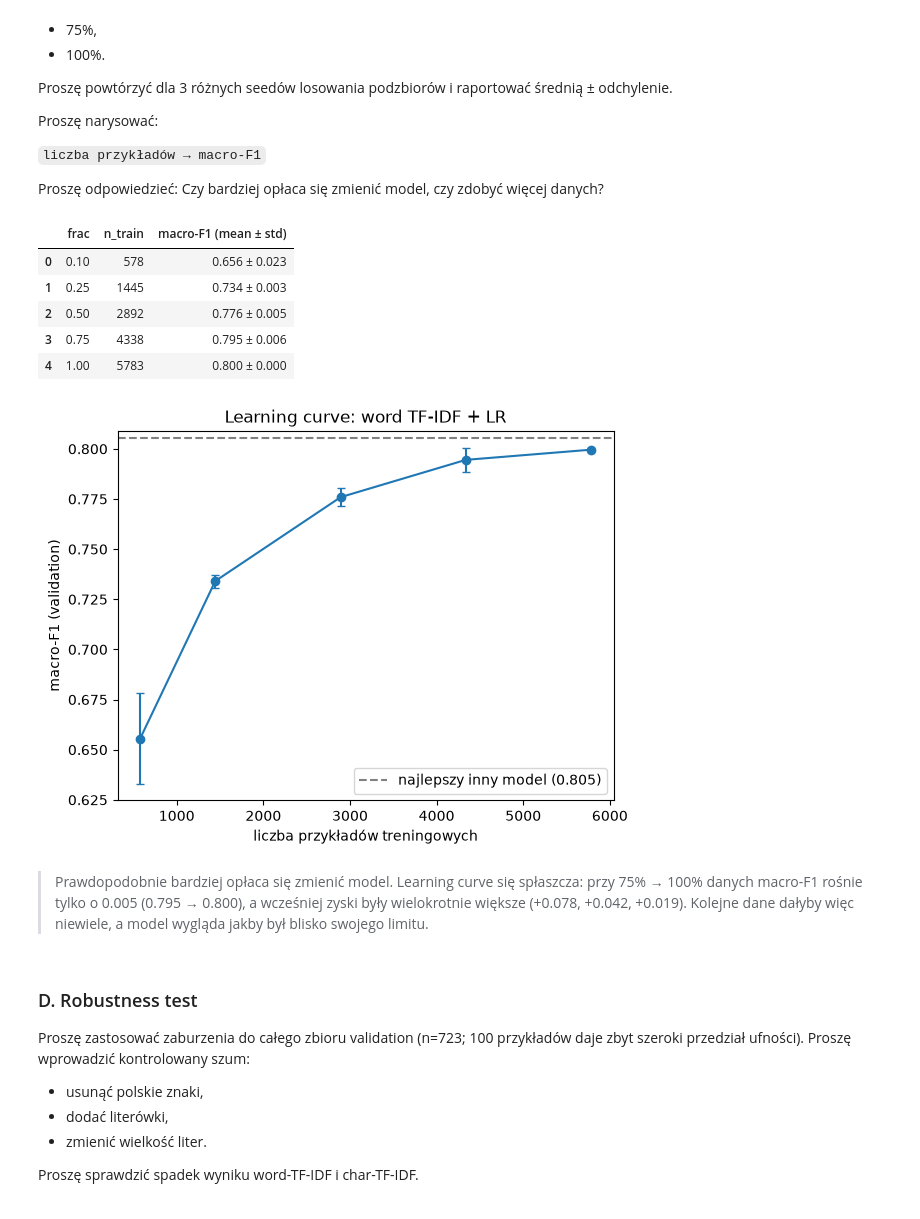
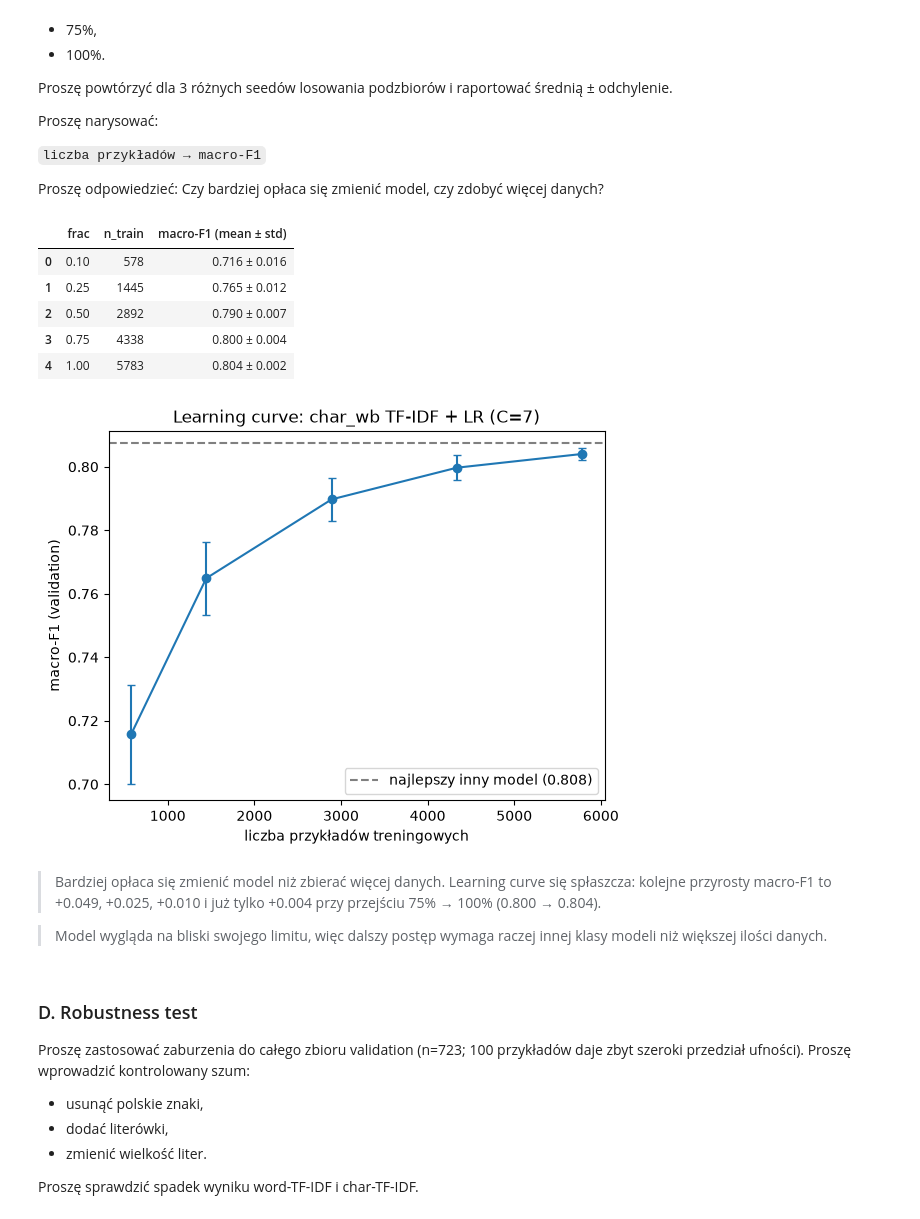
Before and after one commit to Monnkes/nlp, a Jupyter notebook: 002_Baseline.ipynb, the cells around one changed output. Cells and saved outputs as stored; diff of their text form; code cells hidden in the pictures.

```diff
--- a/002_Baseline.ipynb
+++ b/002_Baseline.ipynb
@@ -1197,9 +1225,11 @@ Proszę nie poprawiać konfiguracji po zobaczeniu testu ;)
 # %%
 #TODO: TEST
 
+char_vec_final = TfidfVectorizer(analyzer="char_wb", ngram_range=(3, 5), min_df=2, max_features=50_000, sublinear_tf=True)
+
 final_model = Pipeline([
-    ("tfidf", clone(word_tfidf)),
-    ("clf", LogisticRegression(C=2.0, max_iter=1000, random_state=RANDOM_STATE)),
+    ("tfidf", clone(char_vec_final)),
+    ("clf", LogisticRegression(C=7.0, max_iter=1000, random_state=RANDOM_STATE)),
 ])
 
 trainval_df = pd.concat([train_df, val_df], ignore_index=True)
@@ -1306,11 +1338,11 @@ def measure_system(name, pipe, X_fit, y_fit, X_eval, y_eval, eval_set="validatio
         "interpretability": "yes" if hasattr(pipe[-1], "coef_") else "no",
     }
 # %%
-char_vec_arena = TfidfVectorizer(analyzer="char_wb", ngram_range=(3, 5), min_df=2, max_features=50_000, sublinear_tf=True)
+char_vec_arena = clone(char_vec_final)
 
 finalists = {
-    "FINAL_word_lr": Pipeline([("tfidf", clone(word_tfidf)), ("clf", LogisticRegression(C=2.0, max_iter=1000, random_state=RANDOM_STATE))]),
-    "char_lr": Pipeline([("tfidf", clone(char_vec_arena)), ("clf", LogisticRegression(C=7.0, max_iter=1000, random_state=RANDOM_STATE))]),
+    "FINAL_char_lr": Pipeline([("tfidf", clone(char_vec_arena)), ("clf", LogisticRegression(C=7.0, max_iter=1000, random_state=RANDOM_STATE))]),
+    "word_lr": Pipeline([("tfidf", clone(word_tfidf)), ("clf", LogisticRegression(C=2.0, max_iter=1000, random_state=RANDOM_STATE))]),
     "word_svc": Pipeline([("tfidf", clone(word_tfidf)), ("clf", LinearSVC(random_state=RANDOM_STATE))]),
     "char_svc": Pipeline([("tfidf", clone(char_vec_arena)), ("clf", LinearSVC(random_state=RANDOM_STATE))]),
 }
@@ -1372,11 +1404,11 @@ arena_all.sort_values("macro-F1", ascending=False).reset_index(drop=True)
 ### B. Class weights
 Sprawdzić `class_weight="balanced"`. Czy macro-F1 rośnie? Które klasy zyskują, a które tracą?
 # %%
-balanced_lr = Pipeline([
-    ("tfidf", clone(word_tfidf)),
-    ("clf", LogisticRegression(C=2.0, max_iter=1000, class_weight="balanced", random_state=RANDOM_STATE)),
+balanced_char_lr = Pipeline([
+    ("tfidf", clone(char_vec_arena)),
+    ("clf", LogisticRegression(C=7.0, max_iter=1000, class_weight="balanced", random_state=RANDOM_STATE)),
 ])
-balanced_row = measure_system("balanced_lr", balanced_lr, train_df["text_norm"], train_df["target"], val_df["text_norm"], val_df["target"])
+balanced_row = measure_system("balanced_char_lr", balanced_char_lr, train_df["text_norm"], train_df["target"], val_df["text_norm"], val_df["target"])
 
 arena_full = pd.concat([arena_all, pd.DataFrame([balanced_row])], ignore_index=True)
 arena_full.sort_values("macro-F1", ascending=False).reset_index(drop=True)
@@ -1435,8 +1467,8 @@ for frac in FRACS:
     for seed in SEEDS:
         sub = train_df.groupby("target", group_keys=False).sample(frac=frac, random_state=seed)
         model = Pipeline([
-            ("tfidf", clone(word_tfidf)),
-            ("clf", LogisticRegression(C=2.0, max_iter=1000, random_state=RANDOM_STATE)),
+            ("tfidf", clone(char_vec_final)),
+            ("clf", LogisticRegression(C=7.0, max_iter=1000, random_state=RANDOM_STATE)),
         ])
         model.fit(sub["text_norm"], sub["target"])
         scores.append(macro_f1(val_df["target"], model.predict(val_df["text_norm"])))
@@ -1453,25 +1485,27 @@ lc["macro-F1 (mean ± std)"] = lc.apply(lambda r: f"{r['macro-F1 mean']:.3f} ±
 lc[["frac", "n_train", "macro-F1 (mean ± std)"]]
 # %% [output]
 |  | frac | n_train | macro-F1 (mean ± std) |
-| 0 | 0.10 | 578 | 0.656 ± 0.023 |
-| 1 | 0.25 | 1445 | 0.734 ± 0.003 |
-| 2 | 0.50 | 2892 | 0.776 ± 0.005 |
-| 3 | 0.75 | 4338 | 0.795 ± 0.006 |
-| 4 | 1.00 | 5783 | 0.800 ± 0.000 |
+| 0 | 0.10 | 578 | 0.716 ± 0.016 |
+| 1 | 0.25 | 1445 | 0.765 ± 0.012 |
+| 2 | 0.50 | 2892 | 0.790 ± 0.007 |
+| 3 | 0.75 | 4338 | 0.800 ± 0.004 |
+| 4 | 1.00 | 5783 | 0.804 ± 0.002 |
 # %%
-best_other = arena_full.loc[:, "macro-F1"].max()
+best_other = arena_full.loc[arena_full["model"] != "FINAL_char_lr", "macro-F1"].max()
 
 plt.errorbar(lc["n_train"], lc["macro-F1 mean"], yerr=lc["macro-F1 std"], marker="o", capsize=3)
 plt.axhline(best_other, linestyle="--", color="gray", label=f"najlepszy inny model ({best_other:.3f})")
 plt.xlabel("liczba przykładów treningowych")
 plt.ylabel("macro-F1 (validation)")
-plt.title("Learning curve: word TF-IDF + LR")
+plt.title("Learning curve: char_wb TF-IDF + LR (C=7)")
 plt.legend()
 plt.show()
 # %% [output]
-[figure, old version]
+[figure, new version]
 # %% [markdown]
-> Prawdopodobnie bardziej opłaca się zmienić model. Learning curve się spłaszcza: przy 75% → 100% danych macro-F1 rośnie tylko o 0.005 (0.795 → 0.800), a wcześniej zyski były wielokrotnie większe (+0.078, +0.042, +0.019). Kolejne dane dałyby więc niewiele, a model wygląda jakby był blisko swojego limitu.
+> Bardziej opłaca się zmienić model niż zbierać więcej danych. Learning curve się spłaszcza: kolejne przyrosty macro-F1 to +0.049, +0.025, +0.010 i już tylko +0.004 przy przejściu 75% → 100% (0.800 → 0.804).
+
+> Model wygląda na bliski swojego limitu, więc dalszy postęp wymaga raczej innej klasy modeli niż większej ilości danych.
 # %% [markdown]
 ### D. Robustness test
 Proszę zastosować zaburzenia do całego zbioru validation (n=723; 100 przykładów daje zbyt szeroki przedział ufności). Proszę wprowadzić kontrolowany szum:
```
Also changed, not shown: parts of 22 cells of this notebook, 10 other files.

### [THE PROBLEM]
If a record contains a picture, omit the picture and repeat everything else exactly.

### [TASK RESPONSE]
Before and after one commit to Monnkes/nlp, a Jupyter notebook: 002_Baseline.ipynb, the cells around one changed output. Cells and saved outputs as stored; diff of their text form; code cells hidden in the pictures.

```diff
--- a/002_Baseline.ipynb
+++ b/002_Baseline.ipynb
@@ -1197,9 +1225,11 @@ Proszę nie poprawiać konfiguracji po zobaczeniu testu ;)
 # %%
 #TODO: TEST
 
+char_vec_final = TfidfVectorizer(analyzer="char_wb", ngram_range=(3, 5), min_df=2, max_features=50_000, sublinear_tf=True)
+
 final_model = Pipeline([
-    ("tfidf", clone(word_tfidf)),
-    ("clf", LogisticRegression(C=2.0, max_iter=1000, random_state=RANDOM_STATE)),
+    ("tfidf", clone(char_vec_final)),
+    ("clf", LogisticRegression(C=7.0, max_iter=1000, random_state=RANDOM_STATE)),
 ])
 
 trainval_df = pd.concat([train_df, val_df], ignore_index=True)
@@ -1306,11 +1338,11 @@ def measure_system(name, pipe, X_fit, y_fit, X_eval, y_eval, eval_set="validatio
         "interpretability": "yes" if hasattr(pipe[-1], "coef_") else "no",
     }
 # %%
-char_vec_arena = TfidfVectorizer(analyzer="char_wb", ngram_range=(3, 5), min_df=2, max_features=50_000, sublinear_tf=True)
+char_vec_arena = clone(char_vec_final)
 
 finalists = {
-    "FINAL_word_lr": Pipeline([("tfidf", clone(word_tfidf)), ("clf", LogisticRegression(C=2.0, max_iter=1000, random_state=RANDOM_STATE))]),
-    "char_lr": Pipeline([("tfidf", clone(char_vec_arena)), ("clf", LogisticRegression(C=7.0, max_iter=1000, random_state=RANDOM_STATE))]),
+    "FINAL_char_lr": Pipeline([("tfidf", clone(char_vec_arena)), ("clf", LogisticRegression(C=7.0, max_iter=1000, random_state=RANDOM_STATE))]),
+    "word_lr": Pipeline([("tfidf", clone(word_tfidf)), ("clf", LogisticRegression(C=2.0, max_iter=1000, random_state=RANDOM_STATE))]),
     "word_svc": Pipeline([("tfidf", clone(word_tfidf)), ("clf", LinearSVC(random_state=RANDOM_STATE))]),
     "char_svc": Pipeline([("tfidf", clone(char_vec_arena)), ("clf", LinearSVC(random_state=RANDOM_STATE))]),
 }
@@ -1372,11 +1404,11 @@ arena_all.sort_values("macro-F1", ascending=False).reset_index(drop=True)
 ### B. Class weights
 Sprawdzić `class_weight="balanced"`. Czy macro-F1 rośnie? Które klasy zyskują, a które tracą?
 # %%
-balanced_lr = Pipeline([
-    ("tfidf", clone(word_tfidf)),
-    ("clf", LogisticRegression(C=2.0, max_iter=1000, class_weight="balanced", random_state=RANDOM_STATE)),
+balanced_char_lr = Pipeline([
+    ("tfidf", clone(char_vec_arena)),
+    ("clf", LogisticRegression(C=7.0, max_iter=1000, class_weight="balanced", random_state=RANDOM_STATE)),
 ])
-balanced_row = measure_system("balanced_lr", balanced_lr, train_df["text_norm"], train_df["target"], val_df["text_norm"], val_df["target"])
+balanced_row = measure_system("balanced_char_lr", balanced_char_lr, train_df["text_norm"], train_df["target"], val_df["text_norm"], val_df["target"])
 
 arena_full = pd.concat([arena_all, pd.DataFrame([balanced_row])], ignore_index=True)
 arena_full.sort_values("macro-F1", ascending=False).reset_index(drop=True)
@@ -1435,8 +1467,8 @@ for frac in FRACS:
     for seed in SEEDS:
         sub = train_df.groupby("target", group_keys=False).sample(frac=frac, random_state=seed)
         model = Pipeline([
-            ("tfidf", clone(word_tfidf)),
-            ("clf", LogisticRegression(C=2.0, max_iter=1000, random_state=RANDOM_STATE)),
+            ("tfidf", clone(char_vec_final)),
+            ("clf", LogisticRegression(C=7.0, max_iter=1000, random_state=RANDOM_STATE)),
         ])
         model.fit(sub["text_norm"], sub["target"])
         scores.append(macro_f1(val_df["target"], model.predict(val_df["text_norm"])))
@@ -1453,25 +1485,27 @@ lc["macro-F1 (mean ± std)"] = lc.apply(lambda r: f"{r['macro-F1 mean']:.3f} ±
 lc[["frac", "n_train", "macro-F1 (mean ± std)"]]
 # %% [output]
 |  | frac | n_train | macro-F1 (mean ± std) |
-| 0 | 0.10 | 578 | 0.656 ± 0.023 |
-| 1 | 0.25 | 1445 | 0.734 ± 0.003 |
-| 2 | 0.50 | 2892 | 0.776 ± 0.005 |
-| 3 | 0.75 | 4338 | 0.795 ± 0.006 |
-| 4 | 1.00 | 5783 | 0.800 ± 0.000 |
+| 0 | 0.10 | 578 | 0.716 ± 0.016 |
+| 1 | 0.25 | 1445 | 0.765 ± 0.012 |
+| 2 | 0.50 | 2892 | 0.790 ± 0.007 |
+| 3 | 0.75 | 4338 | 0.800 ± 0.004 |
+| 4 | 1.00 | 5783 | 0.804 ± 0.002 |
 # %%
-best_other = arena_full.loc[:, "macro-F1"].max()
+best_other = arena_full.loc[arena_full["model"] != "FINAL_char_lr", "macro-F1"].max()
 
 plt.errorbar(lc["n_train"], lc["macro-F1 mean"], yerr=lc["macro-F1 std"], marker="o", capsize=3)
 plt.axhline(best_other, linestyle="--", color="gray", label=f"najlepszy inny model ({best_other:.3f})")
 plt.xlabel("liczba przykładów treningowych")
 plt.ylabel("macro-F1 (validation)")
-plt.title("Learning curve: word TF-IDF + LR")
+plt.title("Learning curve: char_wb TF-IDF + LR (C=7)")
 plt.legend()
 plt.show()
 # %% [output]
-[figure, old version]
+[figure, new version]
 # %% [markdown]
-> Prawdopodobnie bardziej opłaca się zmienić model. Learning curve się spłaszcza: przy 75% → 100% danych macro-F1 rośnie tylko o 0.005 (0.795 → 0.800), a wcześniej zyski były wielokrotnie większe (+0.078, +0.042, +0.019). Kolejne dane dałyby więc niewiele, a model wygląda jakby był blisko swojego limitu.
+> Bardziej opłaca się zmienić model niż zbierać więcej danych. Learning curve się spłaszcza: kolejne przyrosty macro-F1 to +0.049, +0.025, +0.010 i już tylko +0.004 przy przejściu 75% → 100% (0.800 → 0.804).
+
+> Model wygląda na bliski swojego limitu, więc dalszy postęp wymaga raczej innej klasy modeli niż większej ilości danych.
 # %% [markdown]
 ### D. Robustness test
 Proszę zastosować zaburzenia do całego zbioru validation (n=723; 100 przykładów daje zbyt szeroki przedział ufności). Proszę wprowadzić kontrolowany szum:
```
Also changed, not shown: parts of 22 cells of this notebook, 10 other files.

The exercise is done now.